What to produce:
Restate verbatim the span of lines below between the line with "this.again.on(Laya.Event.CLICK, this, this.againType);" and the line with "diff --git a/src/Component/VideoCom.ts", including those two lines, and only that span.

Data provided:
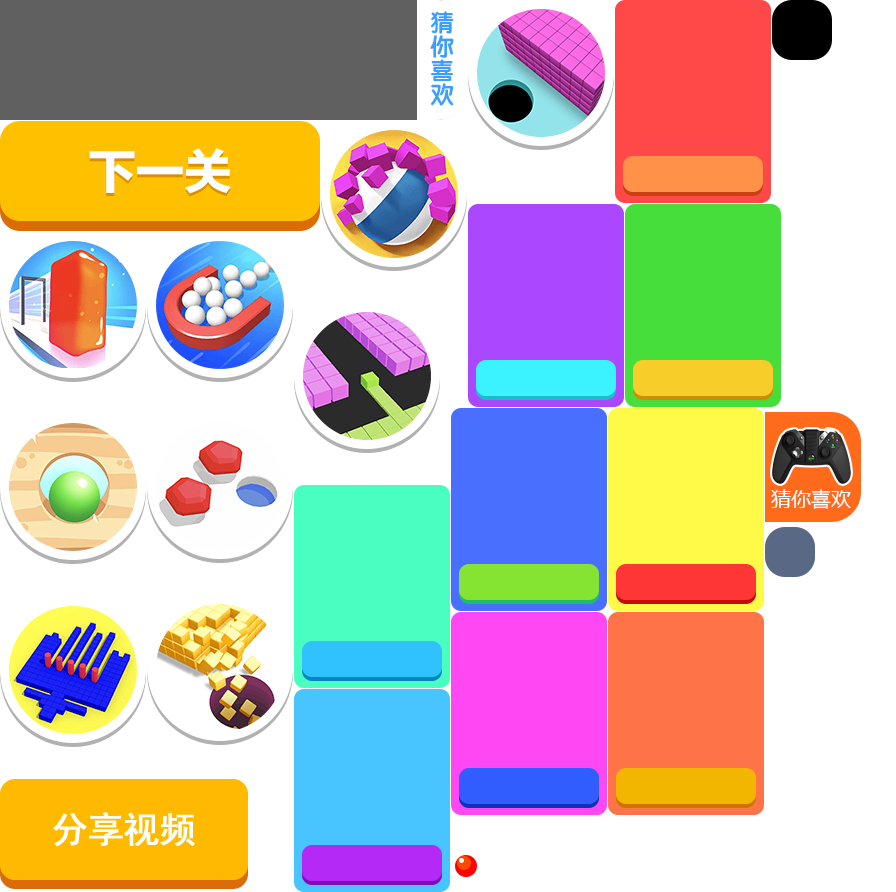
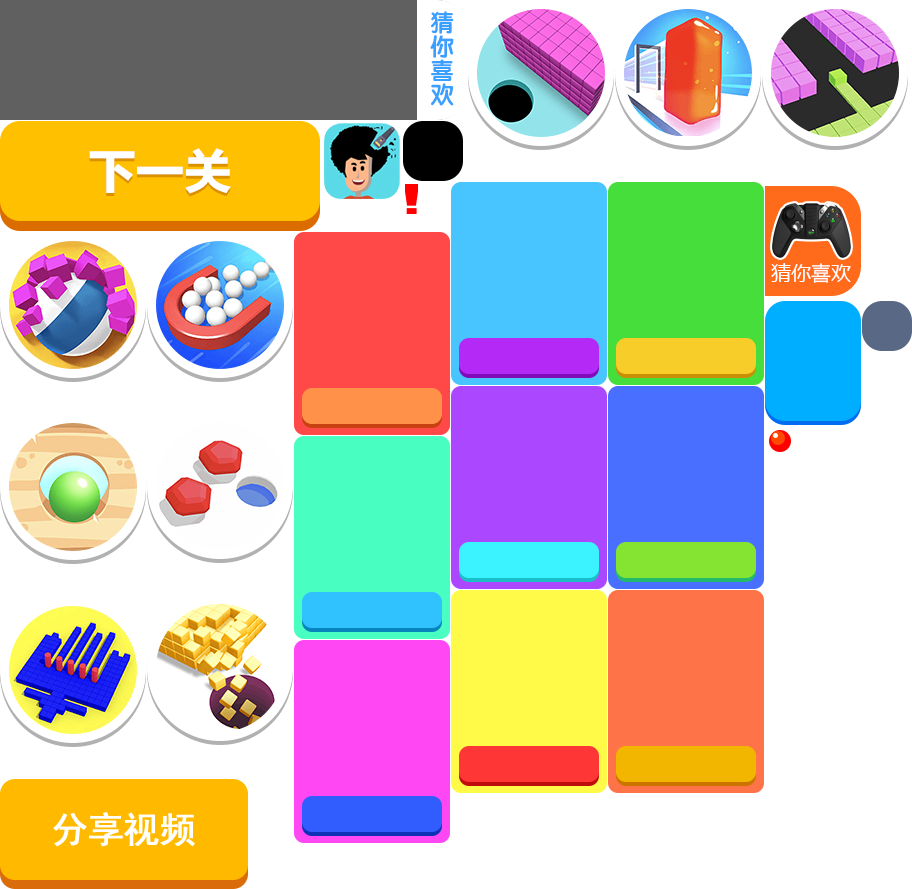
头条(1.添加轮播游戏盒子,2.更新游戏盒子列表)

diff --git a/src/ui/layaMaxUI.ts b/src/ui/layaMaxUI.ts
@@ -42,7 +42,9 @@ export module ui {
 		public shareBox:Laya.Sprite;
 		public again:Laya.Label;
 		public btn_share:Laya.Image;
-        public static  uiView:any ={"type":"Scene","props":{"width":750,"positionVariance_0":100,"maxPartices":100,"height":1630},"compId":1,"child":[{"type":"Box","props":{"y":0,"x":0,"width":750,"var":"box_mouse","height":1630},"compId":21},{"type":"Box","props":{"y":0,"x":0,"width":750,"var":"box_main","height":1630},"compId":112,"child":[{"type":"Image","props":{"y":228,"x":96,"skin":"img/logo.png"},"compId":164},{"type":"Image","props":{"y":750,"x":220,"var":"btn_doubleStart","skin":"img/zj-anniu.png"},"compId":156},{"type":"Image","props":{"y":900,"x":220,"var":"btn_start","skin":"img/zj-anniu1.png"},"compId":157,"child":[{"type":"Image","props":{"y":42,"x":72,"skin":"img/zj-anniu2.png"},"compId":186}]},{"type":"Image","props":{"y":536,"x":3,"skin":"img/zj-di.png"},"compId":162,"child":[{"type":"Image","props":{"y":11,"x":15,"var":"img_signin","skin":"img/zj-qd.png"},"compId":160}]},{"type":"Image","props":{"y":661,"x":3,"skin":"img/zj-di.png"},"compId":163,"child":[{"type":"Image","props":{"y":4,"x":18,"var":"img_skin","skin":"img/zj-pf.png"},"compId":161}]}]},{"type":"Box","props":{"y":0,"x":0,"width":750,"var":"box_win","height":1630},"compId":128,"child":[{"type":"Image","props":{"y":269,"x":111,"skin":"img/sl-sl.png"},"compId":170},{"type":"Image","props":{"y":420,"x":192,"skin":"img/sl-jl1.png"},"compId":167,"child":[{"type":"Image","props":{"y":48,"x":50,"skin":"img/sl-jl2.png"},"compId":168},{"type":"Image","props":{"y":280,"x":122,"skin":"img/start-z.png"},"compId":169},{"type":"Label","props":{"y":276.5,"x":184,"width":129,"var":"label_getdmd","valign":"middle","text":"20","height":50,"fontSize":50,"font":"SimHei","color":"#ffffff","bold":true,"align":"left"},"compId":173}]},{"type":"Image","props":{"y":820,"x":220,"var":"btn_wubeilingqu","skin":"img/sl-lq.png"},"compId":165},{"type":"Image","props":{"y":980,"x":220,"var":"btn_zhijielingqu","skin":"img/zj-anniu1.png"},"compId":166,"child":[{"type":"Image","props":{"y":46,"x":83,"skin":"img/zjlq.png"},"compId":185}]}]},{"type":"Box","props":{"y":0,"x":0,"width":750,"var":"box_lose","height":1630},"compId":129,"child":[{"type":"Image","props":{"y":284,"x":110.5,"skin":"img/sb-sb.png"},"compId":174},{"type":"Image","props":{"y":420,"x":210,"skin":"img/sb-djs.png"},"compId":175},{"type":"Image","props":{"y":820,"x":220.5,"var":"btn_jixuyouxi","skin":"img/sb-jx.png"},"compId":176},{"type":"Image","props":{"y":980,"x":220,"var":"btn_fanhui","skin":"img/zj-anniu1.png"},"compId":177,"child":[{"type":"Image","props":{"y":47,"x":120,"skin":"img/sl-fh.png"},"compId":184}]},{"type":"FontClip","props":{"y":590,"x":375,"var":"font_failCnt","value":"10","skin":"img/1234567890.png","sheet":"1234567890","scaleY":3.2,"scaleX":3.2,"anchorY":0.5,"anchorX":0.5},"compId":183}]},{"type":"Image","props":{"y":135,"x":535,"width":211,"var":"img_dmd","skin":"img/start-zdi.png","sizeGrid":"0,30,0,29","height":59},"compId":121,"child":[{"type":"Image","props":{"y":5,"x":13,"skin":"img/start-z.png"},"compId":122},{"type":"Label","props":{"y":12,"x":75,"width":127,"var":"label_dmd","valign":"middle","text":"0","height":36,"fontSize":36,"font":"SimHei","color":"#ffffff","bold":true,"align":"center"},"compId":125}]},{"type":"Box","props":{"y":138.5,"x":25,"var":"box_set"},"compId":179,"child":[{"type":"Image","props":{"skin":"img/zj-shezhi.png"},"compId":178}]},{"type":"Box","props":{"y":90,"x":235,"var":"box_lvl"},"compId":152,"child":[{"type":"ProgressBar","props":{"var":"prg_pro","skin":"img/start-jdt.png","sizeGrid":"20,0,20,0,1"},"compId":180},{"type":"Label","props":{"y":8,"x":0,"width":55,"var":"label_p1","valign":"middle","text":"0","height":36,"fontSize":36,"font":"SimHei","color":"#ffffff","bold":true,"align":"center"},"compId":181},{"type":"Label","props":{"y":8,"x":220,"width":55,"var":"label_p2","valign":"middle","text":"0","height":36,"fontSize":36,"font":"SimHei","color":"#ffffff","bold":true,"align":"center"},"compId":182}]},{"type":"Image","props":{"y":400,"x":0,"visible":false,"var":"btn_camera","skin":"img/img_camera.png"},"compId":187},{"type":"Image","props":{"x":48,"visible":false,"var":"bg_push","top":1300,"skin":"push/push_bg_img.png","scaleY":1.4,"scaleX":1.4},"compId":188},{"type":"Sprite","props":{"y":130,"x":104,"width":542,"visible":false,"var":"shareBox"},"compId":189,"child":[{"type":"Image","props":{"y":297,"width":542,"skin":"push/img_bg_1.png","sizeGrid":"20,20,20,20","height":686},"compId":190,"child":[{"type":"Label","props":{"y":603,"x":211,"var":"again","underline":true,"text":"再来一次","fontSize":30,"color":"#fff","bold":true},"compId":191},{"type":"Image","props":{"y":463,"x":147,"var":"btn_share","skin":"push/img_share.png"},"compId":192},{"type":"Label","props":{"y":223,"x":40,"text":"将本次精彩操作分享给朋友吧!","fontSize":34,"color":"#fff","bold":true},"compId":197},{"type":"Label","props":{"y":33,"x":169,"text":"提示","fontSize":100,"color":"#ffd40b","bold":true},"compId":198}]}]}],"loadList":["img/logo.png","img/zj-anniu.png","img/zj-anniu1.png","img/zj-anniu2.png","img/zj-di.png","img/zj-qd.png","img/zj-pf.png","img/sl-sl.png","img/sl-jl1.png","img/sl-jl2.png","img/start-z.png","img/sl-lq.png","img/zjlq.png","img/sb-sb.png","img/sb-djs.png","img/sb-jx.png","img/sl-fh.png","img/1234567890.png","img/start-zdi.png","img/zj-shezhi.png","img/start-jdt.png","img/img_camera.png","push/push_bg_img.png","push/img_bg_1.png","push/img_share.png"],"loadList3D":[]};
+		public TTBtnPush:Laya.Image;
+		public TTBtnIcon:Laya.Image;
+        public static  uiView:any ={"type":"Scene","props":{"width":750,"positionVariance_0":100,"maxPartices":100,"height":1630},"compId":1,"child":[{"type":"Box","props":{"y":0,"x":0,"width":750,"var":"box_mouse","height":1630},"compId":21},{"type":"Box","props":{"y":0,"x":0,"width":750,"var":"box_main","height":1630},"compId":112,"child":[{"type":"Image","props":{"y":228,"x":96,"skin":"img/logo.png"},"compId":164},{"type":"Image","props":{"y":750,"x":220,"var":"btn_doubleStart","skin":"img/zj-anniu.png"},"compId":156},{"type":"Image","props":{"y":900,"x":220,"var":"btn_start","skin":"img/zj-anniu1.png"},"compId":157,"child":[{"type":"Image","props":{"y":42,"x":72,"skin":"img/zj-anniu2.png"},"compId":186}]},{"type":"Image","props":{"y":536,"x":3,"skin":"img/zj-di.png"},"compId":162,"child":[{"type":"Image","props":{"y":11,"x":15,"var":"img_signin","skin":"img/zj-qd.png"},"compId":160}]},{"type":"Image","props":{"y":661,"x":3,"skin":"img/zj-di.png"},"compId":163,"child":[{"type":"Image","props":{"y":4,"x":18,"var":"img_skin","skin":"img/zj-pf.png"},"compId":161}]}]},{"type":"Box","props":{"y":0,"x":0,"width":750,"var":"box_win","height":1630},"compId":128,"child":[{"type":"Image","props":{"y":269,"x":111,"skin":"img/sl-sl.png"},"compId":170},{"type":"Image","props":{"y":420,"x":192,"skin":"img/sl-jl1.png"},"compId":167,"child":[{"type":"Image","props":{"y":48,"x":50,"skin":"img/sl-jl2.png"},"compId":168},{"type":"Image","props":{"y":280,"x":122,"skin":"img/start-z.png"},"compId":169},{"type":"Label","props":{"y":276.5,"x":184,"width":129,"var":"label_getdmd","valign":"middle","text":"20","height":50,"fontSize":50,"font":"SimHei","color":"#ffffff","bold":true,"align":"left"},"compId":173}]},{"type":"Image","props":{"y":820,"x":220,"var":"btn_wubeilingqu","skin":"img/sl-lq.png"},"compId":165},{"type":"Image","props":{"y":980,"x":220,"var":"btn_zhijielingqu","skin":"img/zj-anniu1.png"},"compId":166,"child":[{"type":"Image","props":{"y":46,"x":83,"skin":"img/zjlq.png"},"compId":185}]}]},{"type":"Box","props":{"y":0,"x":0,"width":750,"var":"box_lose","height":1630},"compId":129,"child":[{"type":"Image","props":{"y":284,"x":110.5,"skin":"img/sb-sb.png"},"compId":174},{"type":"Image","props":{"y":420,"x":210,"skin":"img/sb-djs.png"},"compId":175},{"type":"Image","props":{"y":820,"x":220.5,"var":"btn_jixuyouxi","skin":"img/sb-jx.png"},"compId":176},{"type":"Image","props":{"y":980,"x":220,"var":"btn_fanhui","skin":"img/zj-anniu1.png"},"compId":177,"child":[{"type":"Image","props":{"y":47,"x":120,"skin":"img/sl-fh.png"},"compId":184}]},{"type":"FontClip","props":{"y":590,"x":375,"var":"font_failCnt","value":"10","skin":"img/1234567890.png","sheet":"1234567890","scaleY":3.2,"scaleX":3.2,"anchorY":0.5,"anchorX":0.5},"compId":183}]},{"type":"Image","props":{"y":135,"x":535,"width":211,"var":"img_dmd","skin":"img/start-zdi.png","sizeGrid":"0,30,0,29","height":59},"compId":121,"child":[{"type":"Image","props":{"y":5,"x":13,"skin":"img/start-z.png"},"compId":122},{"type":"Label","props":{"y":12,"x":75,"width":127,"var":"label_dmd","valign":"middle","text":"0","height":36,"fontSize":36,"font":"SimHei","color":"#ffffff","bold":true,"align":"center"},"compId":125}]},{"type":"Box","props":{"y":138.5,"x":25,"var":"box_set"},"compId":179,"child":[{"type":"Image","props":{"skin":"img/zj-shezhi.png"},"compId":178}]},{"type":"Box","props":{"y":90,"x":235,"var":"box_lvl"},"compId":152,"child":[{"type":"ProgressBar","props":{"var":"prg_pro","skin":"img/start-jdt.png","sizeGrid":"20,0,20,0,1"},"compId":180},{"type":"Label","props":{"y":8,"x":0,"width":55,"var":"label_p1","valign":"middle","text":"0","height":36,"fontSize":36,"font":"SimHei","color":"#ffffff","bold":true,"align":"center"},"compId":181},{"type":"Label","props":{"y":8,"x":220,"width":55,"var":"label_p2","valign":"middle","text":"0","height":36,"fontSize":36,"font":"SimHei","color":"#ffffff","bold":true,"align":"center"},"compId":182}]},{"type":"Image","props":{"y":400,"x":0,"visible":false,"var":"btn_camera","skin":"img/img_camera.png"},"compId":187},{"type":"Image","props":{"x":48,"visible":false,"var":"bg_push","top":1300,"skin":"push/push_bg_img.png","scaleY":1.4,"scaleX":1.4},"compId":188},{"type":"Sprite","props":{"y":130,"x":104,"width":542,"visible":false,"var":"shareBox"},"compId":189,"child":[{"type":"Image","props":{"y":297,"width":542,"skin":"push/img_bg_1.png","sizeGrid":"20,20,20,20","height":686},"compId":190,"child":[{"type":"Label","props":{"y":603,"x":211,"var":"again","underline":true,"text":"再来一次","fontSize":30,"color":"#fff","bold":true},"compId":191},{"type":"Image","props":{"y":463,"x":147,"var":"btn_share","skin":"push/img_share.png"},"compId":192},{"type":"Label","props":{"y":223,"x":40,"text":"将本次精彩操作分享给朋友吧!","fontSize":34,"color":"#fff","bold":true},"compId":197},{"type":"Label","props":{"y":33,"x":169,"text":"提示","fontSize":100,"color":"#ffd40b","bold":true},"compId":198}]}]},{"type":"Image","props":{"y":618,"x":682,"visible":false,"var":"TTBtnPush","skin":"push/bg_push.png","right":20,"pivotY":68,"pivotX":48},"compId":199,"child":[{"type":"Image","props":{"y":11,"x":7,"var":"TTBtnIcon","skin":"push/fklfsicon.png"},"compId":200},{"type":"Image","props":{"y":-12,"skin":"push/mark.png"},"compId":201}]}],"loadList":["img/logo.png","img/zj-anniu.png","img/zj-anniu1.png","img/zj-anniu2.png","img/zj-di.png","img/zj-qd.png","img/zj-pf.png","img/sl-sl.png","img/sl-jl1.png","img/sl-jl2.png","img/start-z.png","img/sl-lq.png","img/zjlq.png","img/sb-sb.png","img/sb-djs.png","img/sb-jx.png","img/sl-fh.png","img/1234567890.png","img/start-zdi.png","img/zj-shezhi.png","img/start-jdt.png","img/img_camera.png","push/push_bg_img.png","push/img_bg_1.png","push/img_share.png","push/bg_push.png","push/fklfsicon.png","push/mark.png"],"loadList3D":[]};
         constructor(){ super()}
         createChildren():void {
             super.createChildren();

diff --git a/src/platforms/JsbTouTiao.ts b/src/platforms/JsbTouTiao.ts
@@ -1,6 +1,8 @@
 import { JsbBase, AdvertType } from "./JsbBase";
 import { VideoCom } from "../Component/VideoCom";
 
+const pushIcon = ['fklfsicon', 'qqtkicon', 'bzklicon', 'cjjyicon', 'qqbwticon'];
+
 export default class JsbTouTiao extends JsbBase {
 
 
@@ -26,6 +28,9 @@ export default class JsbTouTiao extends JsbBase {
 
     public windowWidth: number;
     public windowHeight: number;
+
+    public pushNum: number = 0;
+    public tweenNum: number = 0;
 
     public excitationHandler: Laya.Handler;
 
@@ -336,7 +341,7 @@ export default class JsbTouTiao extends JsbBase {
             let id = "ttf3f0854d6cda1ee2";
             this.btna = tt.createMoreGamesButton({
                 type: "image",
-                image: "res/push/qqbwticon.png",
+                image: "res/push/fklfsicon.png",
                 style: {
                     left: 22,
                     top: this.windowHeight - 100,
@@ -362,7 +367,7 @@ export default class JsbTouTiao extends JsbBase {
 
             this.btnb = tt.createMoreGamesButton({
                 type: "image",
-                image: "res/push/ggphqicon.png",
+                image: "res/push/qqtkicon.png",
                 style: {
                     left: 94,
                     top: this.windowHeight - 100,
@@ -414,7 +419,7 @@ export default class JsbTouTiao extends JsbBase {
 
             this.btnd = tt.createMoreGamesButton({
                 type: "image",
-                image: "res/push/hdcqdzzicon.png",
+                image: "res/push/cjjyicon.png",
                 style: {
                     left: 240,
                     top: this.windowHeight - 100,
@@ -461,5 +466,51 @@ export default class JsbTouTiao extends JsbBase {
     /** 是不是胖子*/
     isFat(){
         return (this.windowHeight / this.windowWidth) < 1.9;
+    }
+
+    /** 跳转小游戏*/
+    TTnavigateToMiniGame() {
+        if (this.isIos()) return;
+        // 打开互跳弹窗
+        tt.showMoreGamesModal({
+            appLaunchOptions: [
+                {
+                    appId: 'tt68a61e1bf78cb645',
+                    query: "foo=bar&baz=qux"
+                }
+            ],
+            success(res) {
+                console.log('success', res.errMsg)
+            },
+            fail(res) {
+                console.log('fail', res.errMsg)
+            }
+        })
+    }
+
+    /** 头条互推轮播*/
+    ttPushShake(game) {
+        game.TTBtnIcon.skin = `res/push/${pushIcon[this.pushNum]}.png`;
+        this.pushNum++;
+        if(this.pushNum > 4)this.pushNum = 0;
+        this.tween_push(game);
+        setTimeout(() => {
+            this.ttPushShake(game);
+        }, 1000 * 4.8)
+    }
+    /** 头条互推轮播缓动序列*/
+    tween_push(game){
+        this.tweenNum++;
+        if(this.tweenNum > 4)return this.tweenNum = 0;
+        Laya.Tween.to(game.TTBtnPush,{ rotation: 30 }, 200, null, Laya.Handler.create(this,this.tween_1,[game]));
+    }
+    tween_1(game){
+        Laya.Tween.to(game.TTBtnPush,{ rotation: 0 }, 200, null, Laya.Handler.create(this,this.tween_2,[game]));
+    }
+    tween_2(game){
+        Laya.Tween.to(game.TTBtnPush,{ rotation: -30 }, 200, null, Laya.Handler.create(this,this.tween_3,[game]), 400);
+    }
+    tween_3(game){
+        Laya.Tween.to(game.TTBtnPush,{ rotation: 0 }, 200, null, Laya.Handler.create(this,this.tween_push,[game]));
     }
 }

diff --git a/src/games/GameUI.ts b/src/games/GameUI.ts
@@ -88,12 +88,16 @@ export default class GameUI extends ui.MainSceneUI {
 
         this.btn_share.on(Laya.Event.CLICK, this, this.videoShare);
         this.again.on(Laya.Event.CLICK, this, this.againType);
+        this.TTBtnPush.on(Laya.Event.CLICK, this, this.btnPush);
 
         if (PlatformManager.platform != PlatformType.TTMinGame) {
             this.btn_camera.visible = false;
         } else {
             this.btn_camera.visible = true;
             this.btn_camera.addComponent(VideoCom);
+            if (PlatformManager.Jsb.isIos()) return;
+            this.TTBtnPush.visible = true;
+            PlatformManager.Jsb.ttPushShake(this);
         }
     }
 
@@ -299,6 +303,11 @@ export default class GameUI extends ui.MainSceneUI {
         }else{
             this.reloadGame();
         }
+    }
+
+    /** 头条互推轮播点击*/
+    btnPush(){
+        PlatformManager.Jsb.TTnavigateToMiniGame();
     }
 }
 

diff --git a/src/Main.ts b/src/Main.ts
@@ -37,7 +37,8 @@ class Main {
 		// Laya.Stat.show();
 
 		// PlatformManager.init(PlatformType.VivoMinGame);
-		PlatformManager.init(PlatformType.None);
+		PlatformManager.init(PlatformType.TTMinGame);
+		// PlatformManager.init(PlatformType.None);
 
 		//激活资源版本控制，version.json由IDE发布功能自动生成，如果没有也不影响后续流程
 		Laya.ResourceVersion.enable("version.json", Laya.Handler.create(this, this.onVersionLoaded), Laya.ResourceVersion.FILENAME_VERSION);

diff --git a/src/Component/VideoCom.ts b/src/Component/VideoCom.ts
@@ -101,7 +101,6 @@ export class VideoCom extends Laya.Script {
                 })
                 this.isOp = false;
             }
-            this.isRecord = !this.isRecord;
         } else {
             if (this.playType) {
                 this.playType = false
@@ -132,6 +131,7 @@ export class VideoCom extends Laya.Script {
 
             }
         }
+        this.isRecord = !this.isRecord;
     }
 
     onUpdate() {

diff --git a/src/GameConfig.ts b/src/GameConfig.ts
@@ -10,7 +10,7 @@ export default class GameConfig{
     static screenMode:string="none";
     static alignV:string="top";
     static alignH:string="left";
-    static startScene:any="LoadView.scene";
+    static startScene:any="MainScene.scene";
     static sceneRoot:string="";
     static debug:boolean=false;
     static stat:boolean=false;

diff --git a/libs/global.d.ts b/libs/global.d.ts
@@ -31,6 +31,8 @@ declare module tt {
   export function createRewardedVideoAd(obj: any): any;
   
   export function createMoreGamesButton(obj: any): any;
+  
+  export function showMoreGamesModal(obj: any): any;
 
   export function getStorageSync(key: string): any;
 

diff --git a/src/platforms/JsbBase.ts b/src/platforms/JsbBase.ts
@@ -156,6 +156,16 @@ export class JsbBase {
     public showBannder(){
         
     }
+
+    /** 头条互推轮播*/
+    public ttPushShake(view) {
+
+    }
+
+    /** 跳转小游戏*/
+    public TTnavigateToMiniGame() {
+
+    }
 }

Response:
         this.again.on(Laya.Event.CLICK, this, this.againType);
+        this.TTBtnPush.on(Laya.Event.CLICK, this, this.btnPush);
 
         if (PlatformManager.platform != PlatformType.TTMinGame) {
             this.btn_camera.visible = false;
         } else {
             this.btn_camera.visible = true;
             this.btn_camera.addComponent(VideoCom);
+            if (PlatformManager.Jsb.isIos()) return;
+            this.TTBtnPush.visible = true;
+            PlatformManager.Jsb.ttPushShake(this);
         }
     }
 
@@ -299,6 +303,11 @@ export default class GameUI extends ui.MainSceneUI {
         }else{
             this.reloadGame();
         }
+    }
+
+    /** 头条互推轮播点击*/
+    btnPush(){
+        PlatformManager.Jsb.TTnavigateToMiniGame();
     }
 }
 

diff --git a/src/Main.ts b/src/Main.ts
@@ -37,7 +37,8 @@ class Main {
 		// Laya.Stat.show();
 
 		// PlatformManager.init(PlatformType.VivoMinGame);
-		PlatformManager.init(PlatformType.None);
+		PlatformManager.init(PlatformType.TTMinGame);
+		// PlatformManager.init(PlatformType.None);
 
 		//激活资源版本控制，version.json由IDE发布功能自动生成，如果没有也不影响后续流程
 		Laya.ResourceVersion.enable("version.json", Laya.Handler.create(this, this.onVersionLoaded), Laya.ResourceVersion.FILENAME_VERSION);

diff --git a/src/Component/VideoCom.ts b/src/Component/VideoCom.ts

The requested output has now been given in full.